In the spring of 1999, the NATO allies conducted a bombing campaign against the Federal Republic of Yugoslavia for several weeks. The campaign was a response to the failure of negotiations at Rambouillet, France, relating to a situation in Kosovo that United Nations agencies had characterized as a “humanitarian crisis.” In late April, only a few days after filing an Optional Clause declaration under the Statute of the International Court of Justice accepting the compulsory jurisdiction of the court subject to reservations, Yugoslavia initiated proceedings in the court against ten NATO allies, including Canada. The application was accompanied by a request for the indication of “provisional measures” pursuant to the statute, enjoining the NATO allies from continuing the use of force against Yugoslavia. Yugoslavia relied upon its new declaration and upon the compromissary clause of the Genocide Convention as grounds of jurisdiction. In June 1999, the court refused the request for provisional measures on the ground that it lacked prima facie jurisdiction. Canada and other remaining respondents filed preliminary objections on jurisdiction and admissibility. The objections on jurisdiction were based on the grounds that had been advanced at the provisional measures stage and largely endorsed by the court: first, that Yugoslavia was not then a member of the United Nations and was therefore not entitled to make an Optional Clause declaration; second, that the declaration was limited to future disputes; and, third, that the subject matter of the dispute was not covered by the Genocide Convention, which could therefore not be invoked to establish jurisdiction.
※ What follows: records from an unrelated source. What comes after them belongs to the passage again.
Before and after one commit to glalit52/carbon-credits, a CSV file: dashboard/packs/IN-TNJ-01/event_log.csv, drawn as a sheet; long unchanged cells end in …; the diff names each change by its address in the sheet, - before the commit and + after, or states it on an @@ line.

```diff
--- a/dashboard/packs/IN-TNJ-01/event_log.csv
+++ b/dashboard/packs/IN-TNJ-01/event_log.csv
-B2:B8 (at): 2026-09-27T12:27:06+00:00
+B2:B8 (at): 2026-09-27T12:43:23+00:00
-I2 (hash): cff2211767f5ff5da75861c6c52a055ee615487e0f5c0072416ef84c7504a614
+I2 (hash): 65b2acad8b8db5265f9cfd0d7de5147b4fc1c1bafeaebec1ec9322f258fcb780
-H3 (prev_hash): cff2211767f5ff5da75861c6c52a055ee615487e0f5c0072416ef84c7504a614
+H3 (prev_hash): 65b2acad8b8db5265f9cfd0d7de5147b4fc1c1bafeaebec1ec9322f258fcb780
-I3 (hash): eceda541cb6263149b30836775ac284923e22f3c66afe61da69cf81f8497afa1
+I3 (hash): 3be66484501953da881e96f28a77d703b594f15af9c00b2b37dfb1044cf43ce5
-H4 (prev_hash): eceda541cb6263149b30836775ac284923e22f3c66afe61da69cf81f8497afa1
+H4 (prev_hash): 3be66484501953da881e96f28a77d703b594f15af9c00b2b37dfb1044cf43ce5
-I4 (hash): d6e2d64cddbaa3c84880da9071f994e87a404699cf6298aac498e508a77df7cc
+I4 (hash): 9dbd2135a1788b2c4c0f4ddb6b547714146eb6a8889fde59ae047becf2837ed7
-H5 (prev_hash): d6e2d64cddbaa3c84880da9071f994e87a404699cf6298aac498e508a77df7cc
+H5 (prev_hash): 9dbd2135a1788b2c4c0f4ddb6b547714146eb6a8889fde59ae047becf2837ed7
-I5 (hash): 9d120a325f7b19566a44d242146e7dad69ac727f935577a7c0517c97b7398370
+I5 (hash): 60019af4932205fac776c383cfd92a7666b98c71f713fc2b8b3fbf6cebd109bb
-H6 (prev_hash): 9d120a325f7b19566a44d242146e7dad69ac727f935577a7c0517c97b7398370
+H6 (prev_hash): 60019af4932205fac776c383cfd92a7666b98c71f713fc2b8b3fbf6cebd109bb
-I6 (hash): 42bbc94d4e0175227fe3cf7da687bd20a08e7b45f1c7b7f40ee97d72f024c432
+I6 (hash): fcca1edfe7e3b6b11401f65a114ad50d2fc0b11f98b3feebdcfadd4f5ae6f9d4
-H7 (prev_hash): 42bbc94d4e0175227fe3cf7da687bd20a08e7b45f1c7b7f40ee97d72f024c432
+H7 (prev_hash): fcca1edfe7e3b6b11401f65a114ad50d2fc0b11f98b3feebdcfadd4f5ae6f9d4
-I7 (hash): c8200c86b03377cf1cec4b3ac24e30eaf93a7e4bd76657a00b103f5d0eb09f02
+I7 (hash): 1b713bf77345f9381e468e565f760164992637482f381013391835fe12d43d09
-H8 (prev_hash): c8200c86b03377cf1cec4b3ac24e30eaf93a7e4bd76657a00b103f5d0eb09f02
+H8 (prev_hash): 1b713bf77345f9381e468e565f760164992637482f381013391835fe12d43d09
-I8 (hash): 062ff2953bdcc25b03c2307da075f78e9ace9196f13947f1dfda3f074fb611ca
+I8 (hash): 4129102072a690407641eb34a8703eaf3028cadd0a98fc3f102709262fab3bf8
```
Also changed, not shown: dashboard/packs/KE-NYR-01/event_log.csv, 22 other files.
Following oral hearings in April 2004, the court ruled in a judgment of 15 December 2004 that it lacked jurisdiction. The ruling was based exclusively on the fact that Yugoslavia lacked United Nations membership and standing in the court in 1999. The judgment concludes that the exception in Article 35(2) of the statute relating to “treaties in force” does not entitle a non-member of the United Nations to appear before the court in a matter related to the Genocide Convention, which the Court interprets as applying only to treaties in existence before 1945. This reasoning came as a surprise, since the court had assiduously avoided the issue of UN membership both in its provisional measures ruling and in its decisions in closely related proceedings taken by Bosnia and Croatia against Yugoslavia pursuant to the Genocide Convention. It remains to be seen how the judgment will be reconciled with rulings already made on jurisdiction in the proceedings taken by Bosnia, where jurisdiction has already been confirmed and where hearings on the merits are scheduled for 2006.